February 6, 2012

I’ve raised the question before of how countries try to limit the impact of what they perceive as unwelcome PD activities so I just that I’d connect two recent stories.

Firstly, the announcement by the Supreme Council of the Armed Forces in in Egypt that they will prevent a number of foreigners from leaving the country while they are investigated for interfering in the electoral process through the work of foreign funded NGOs.   In particular the case of Sam Lahood the head of the Egyptian office of the International Republican Institute has attracted attention.   The IRI gets funding from the US congress via the National Endowment for Democracy which originated with Ronald Reagan’s  Project Democracy.  The Egyptian regime sees foreign funded NGOs as a threat is making an effort to restrict their activities.  Given that the NGOs have been operating in a legal limbo they have plenty of scope to do so.

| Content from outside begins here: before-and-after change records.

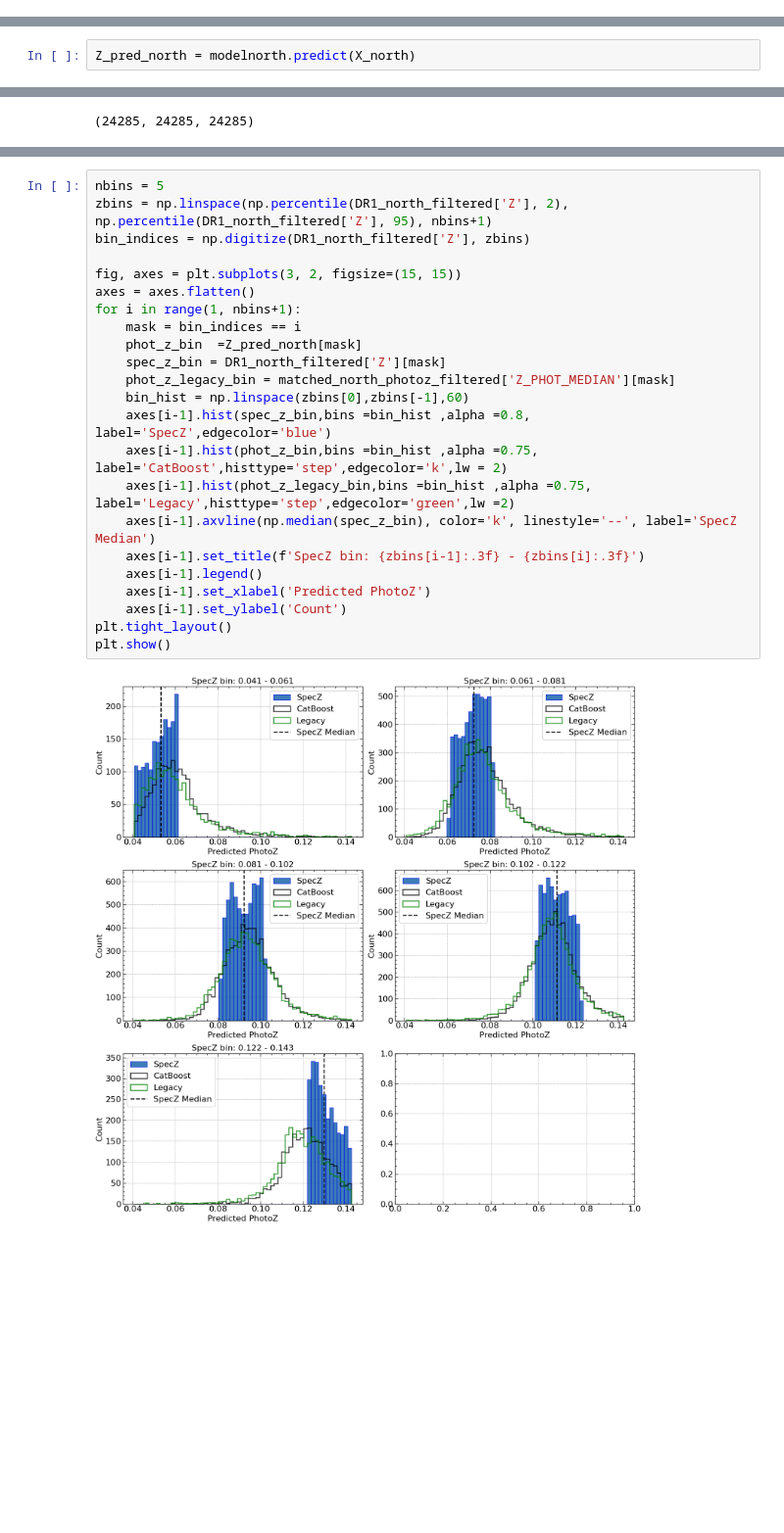
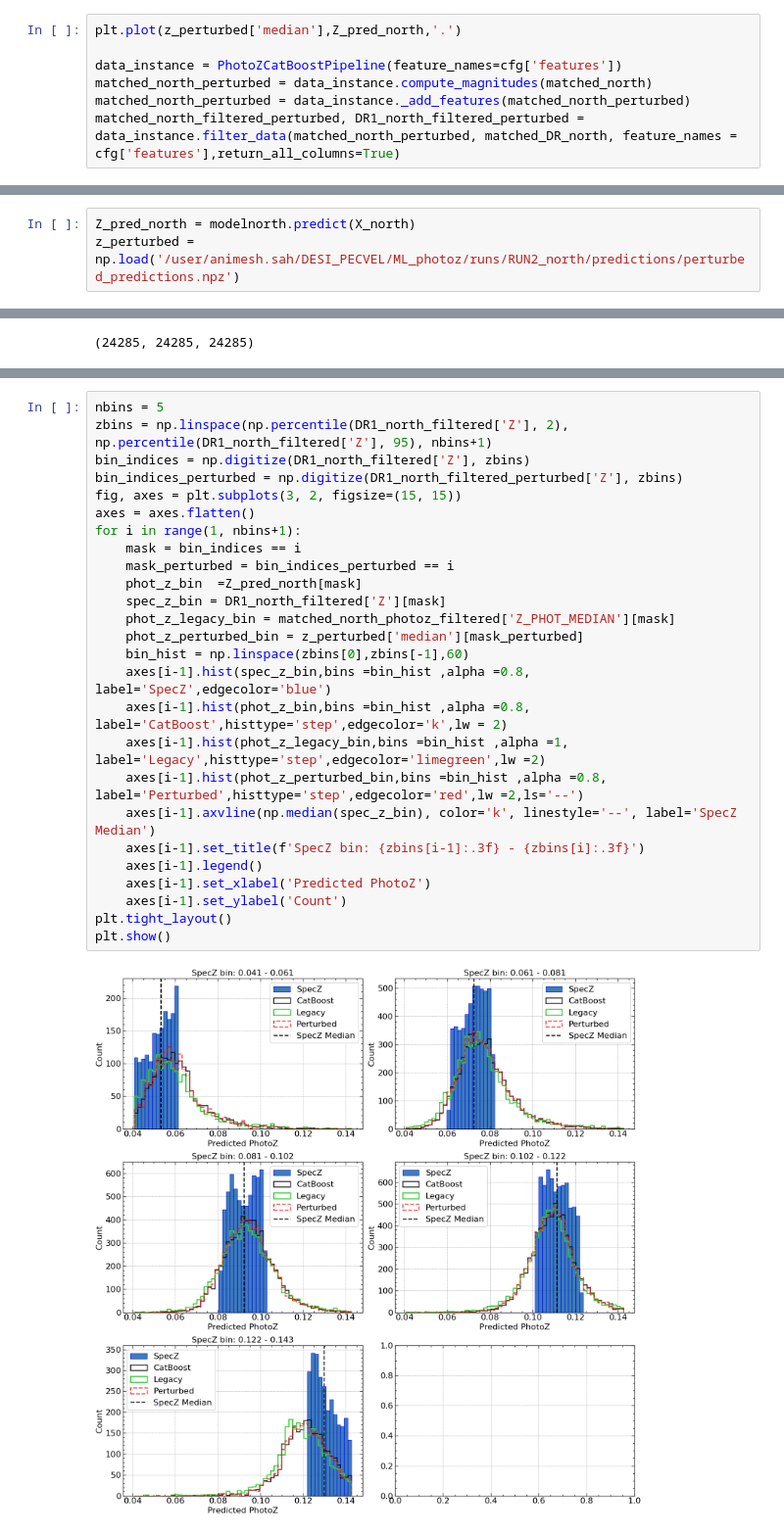
Before and after one commit to Shin107/DESILegacy-PECVEL, a Jupyter notebook: ML_photoz/model_predict.ipynb, the cells around one changed output, grey strips where cells are left out. Shown at 98% size. Cells and saved outputs as stored; diff of their text form; blank space fills up the shorter version.

```diff
--- a/ML_photoz/model_predict.ipynb
+++ b/ML_photoz/model_predict.ipynb
@@ -182,3 +155,10 @@ INFO:catboost_cv:Filtered from 37455 to 24285 objects for unique TARGETID
 INFO:catboost_cv:Feature matrix shape: (24285, 18)
 INFO:catboost_cv:Target range: [0.015, 0.326]
 Available Columns: ['BRICKID', 'BRICKNAME', 'OBJID', 'TYPE', 'RA', 'DEC', 'DCHISQ', 'EBV', 'FLUX_G', 'FLUX_R', 'FLUX_Z', 'FLUX_W1', 'FLUX_W2', 'FLUX_W3', 'FLUX_W4', 'FLUX_IVAR_G', 'FLUX_IVAR_R', 'FLUX ...
+# %%
+plt.plot(z_perturbed['median'],Z_pred_north,'.')
+
+data_instance = PhotoZCatBoostPipeline(feature_names=cfg['features'])
+matched_north_perturbed = data_instance.compute_magnitudes(matched_north)
+matched_north_perturbed = data_instance._add_features(matched_north_perturbed)
+matched_north_filtered_perturbed, DR1_north_filtered_perturbed = data_instance.filter_data(matched_north_perturbed, matched_DR_north, feature_names = cfg['features'],return_all_columns=True)
@@ -185,2 +175,3 @@ Available Columns: ['BRICKID', 'BRICKNAME', 'OBJID', 'TYPE', 'RA', 'DEC', 'DCHIS
 # %%
 Z_pred_north = modelnorth.predict(X_north)
+z_perturbed = np.load('/user/animesh.sah/DESI_PECVEL/ML_photoz/runs/RUN2_north/predictions/perturbed_predictions.npz')
@@ -262,25 +331,28 @@ outlier_fraction(0.15) for Legacy: 0.0002470660901791229
 # %%
 nbins = 5
 zbins = np.linspace(np.percentile(DR1_north_filtered['Z'], 2), np.percentile(DR1_north_filtered['Z'], 95), nbins+1)
 bin_indices = np.digitize(DR1_north_filtered['Z'], zbins)
-
+bin_indices_perturbed = np.digitize(DR1_north_filtered_perturbed['Z'], zbins)
 fig, axes = plt.subplots(3, 2, figsize=(15, 15))
 axes = axes.flatten()
 for i in range(1, nbins+1):
     mask = bin_indices == i
+    mask_perturbed = bin_indices_perturbed == i
     phot_z_bin  =Z_pred_north[mask]
     spec_z_bin = DR1_north_filtered['Z'][mask]
     phot_z_legacy_bin = matched_north_photoz_filtered['Z_PHOT_MEDIAN'][mask]
+    phot_z_perturbed_bin = z_perturbed['median'][mask_perturbed]
     bin_hist = np.linspace(zbins[0],zbins[-1],60)
     axes[i-1].hist(spec_z_bin,bins =bin_hist ,alpha =0.8, label='SpecZ',edgecolor='blue')
-    axes[i-1].hist(phot_z_bin,bins =bin_hist ,alpha =0.75, label='CatBoost',histtype='step',edgecolor='k',lw = 2)
-    axes[i-1].hist(phot_z_legacy_bin,bins =bin_hist ,alpha =0.75, label='Legacy',histtype='step',edgecolor='green',lw =2)
+    axes[i-1].hist(phot_z_bin,bins =bin_hist ,alpha =0.8, label='CatBoost',histtype='step',edgecolor='k',lw = 2)
+    axes[i-1].hist(phot_z_legacy_bin,bins =bin_hist ,alpha =1, label='Legacy',histtype='step',edgecolor='limegreen',lw =2)
+    axes[i-1].hist(phot_z_perturbed_bin,bins =bin_hist ,alpha =0.8, label='Perturbed',histtype='step',edgecolor='red',lw =2,ls='--')
     axes[i-1].axvline(np.median(spec_z_bin), color='k', linestyle='--', label='SpecZ Median')
     axes[i-1].set_title(f'SpecZ bin: {zbins[i-1]:.3f} - {zbins[i]:.3f}')
     axes[i-1].legend()
     axes[i-1].set_xlabel('Predicted PhotoZ')
     axes[i-1].set_ylabel('Count')
 plt.tight_layout()
 plt.show()
 # %% [output]
-[figure, old version]
+[figure, new version]
```
Also changed, not shown: parts of 19 cells of this notebook.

Secondly, there’s the ‘warm‘ welcome the new US Ambassador in Moscow, Michael McFaul received.  On his second day in the job state television accused him of wanting to foment revolution in Russia and suggested that opposition figures who were visiting the embassy were there to receive instructions.  McFaul is reported as saying that the previous day he had had a warm welcome from Russian officials.  Thus it looks like the media reaction was directed at the public diplomacy element of the job.

In both cases it is the US commitment to democracy promotion activities that drives an element of conflict with the regime.  In the Egyptian case legal harassment is the tool and in Russia the state controlled media becomes a weapon to try and delegitimize foreign PD activities.

There is a broader question of how states manage foreign PD.   The US has the Foreign Agents Registration Act (FARA) passed in 1938 it was intended to regulate the operations of foreign propaganda offices as the Second World War approached.